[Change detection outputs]
..............................

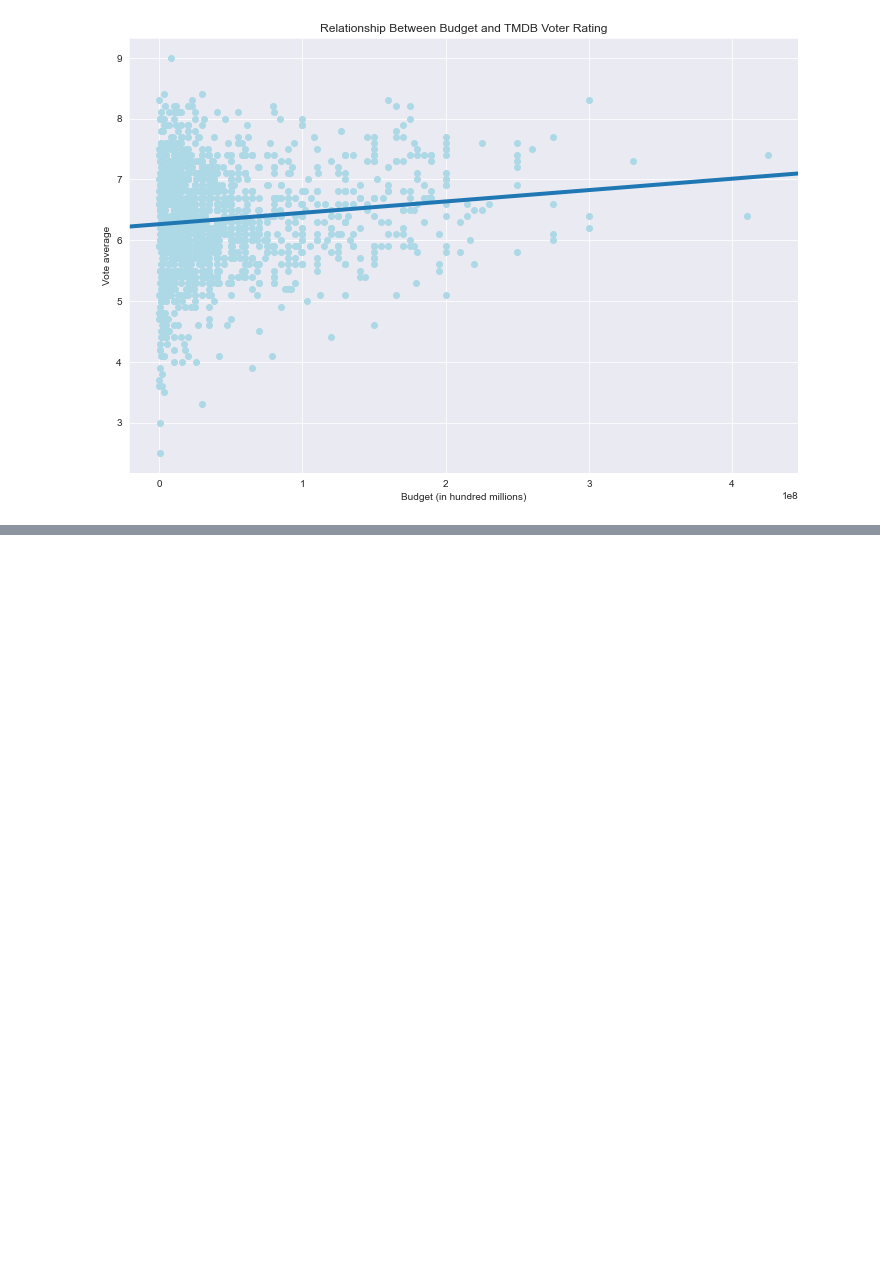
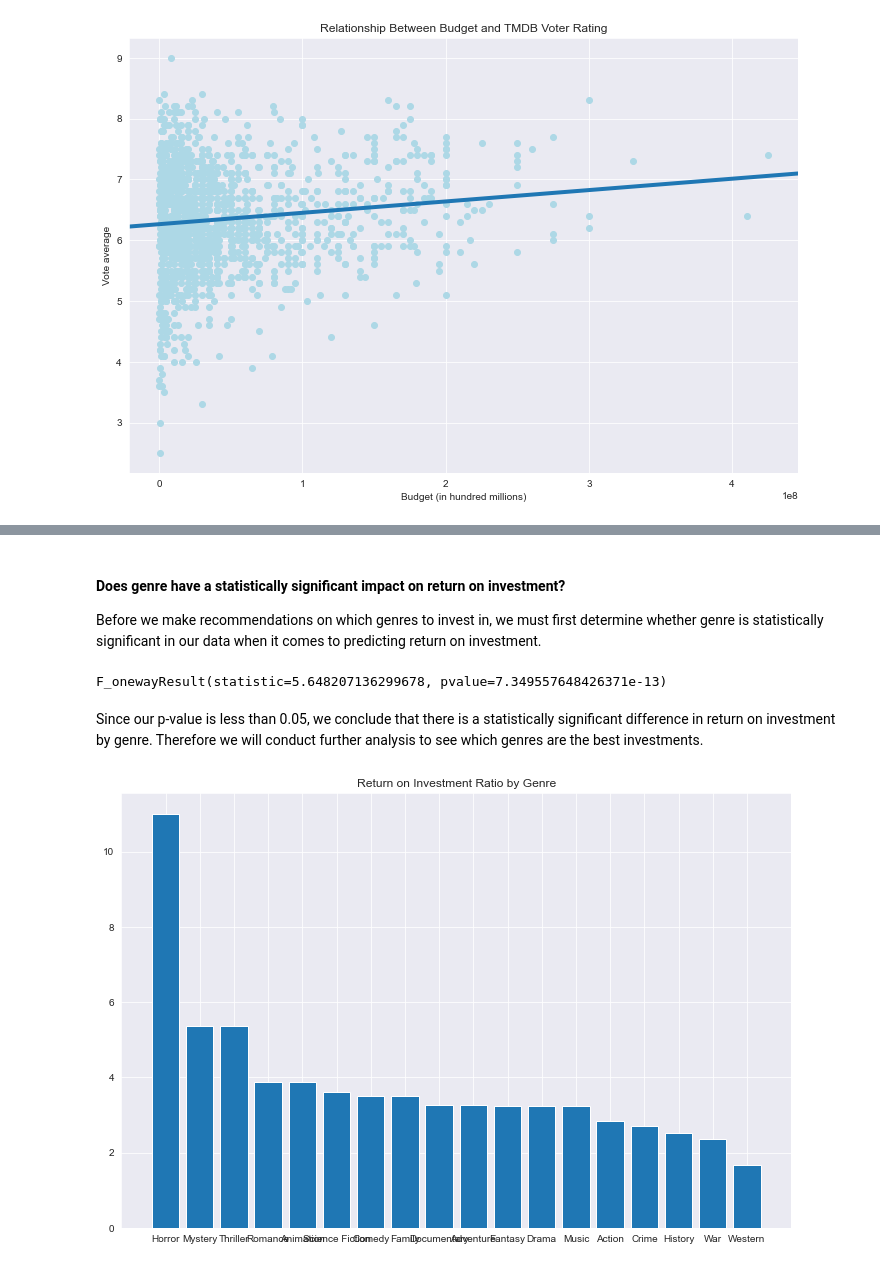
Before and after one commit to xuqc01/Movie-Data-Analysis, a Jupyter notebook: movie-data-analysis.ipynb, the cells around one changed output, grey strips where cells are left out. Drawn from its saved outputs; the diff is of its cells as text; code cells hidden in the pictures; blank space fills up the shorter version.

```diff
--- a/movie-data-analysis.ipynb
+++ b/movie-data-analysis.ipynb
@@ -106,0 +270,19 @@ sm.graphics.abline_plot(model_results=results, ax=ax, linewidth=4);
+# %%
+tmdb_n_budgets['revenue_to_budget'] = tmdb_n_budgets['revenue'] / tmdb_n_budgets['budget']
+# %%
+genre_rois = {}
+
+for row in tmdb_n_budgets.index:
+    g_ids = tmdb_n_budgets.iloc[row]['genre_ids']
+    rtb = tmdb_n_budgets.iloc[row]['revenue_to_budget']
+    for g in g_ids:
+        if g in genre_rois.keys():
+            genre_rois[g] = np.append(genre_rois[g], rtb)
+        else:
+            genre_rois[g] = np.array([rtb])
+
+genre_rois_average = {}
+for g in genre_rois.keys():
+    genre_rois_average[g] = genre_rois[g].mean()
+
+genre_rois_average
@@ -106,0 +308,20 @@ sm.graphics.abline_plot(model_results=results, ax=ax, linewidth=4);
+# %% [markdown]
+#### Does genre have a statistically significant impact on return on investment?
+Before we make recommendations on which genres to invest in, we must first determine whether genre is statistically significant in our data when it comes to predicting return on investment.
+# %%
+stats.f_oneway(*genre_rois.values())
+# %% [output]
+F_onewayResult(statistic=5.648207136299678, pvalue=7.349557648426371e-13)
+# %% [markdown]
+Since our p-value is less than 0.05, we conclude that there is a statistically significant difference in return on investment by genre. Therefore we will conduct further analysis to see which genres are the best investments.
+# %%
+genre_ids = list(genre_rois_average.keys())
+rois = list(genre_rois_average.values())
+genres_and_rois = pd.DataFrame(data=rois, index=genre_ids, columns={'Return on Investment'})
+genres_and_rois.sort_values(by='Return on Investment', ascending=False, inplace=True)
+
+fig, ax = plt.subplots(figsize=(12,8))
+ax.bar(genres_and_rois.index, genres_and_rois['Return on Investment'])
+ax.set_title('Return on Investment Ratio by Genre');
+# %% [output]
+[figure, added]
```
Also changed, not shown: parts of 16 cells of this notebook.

..............................

**Exercise requirements**
List every line from the entries above in which "linewidth" appears.

**Written answer**
@@ -106,0 +270,19 @@ sm.graphics.abline_plot(model_results=results, ax=ax, linewidth=4);
@@ -106,0 +308,20 @@ sm.graphics.abline_plot(model_results=results, ax=ax, linewidth=4);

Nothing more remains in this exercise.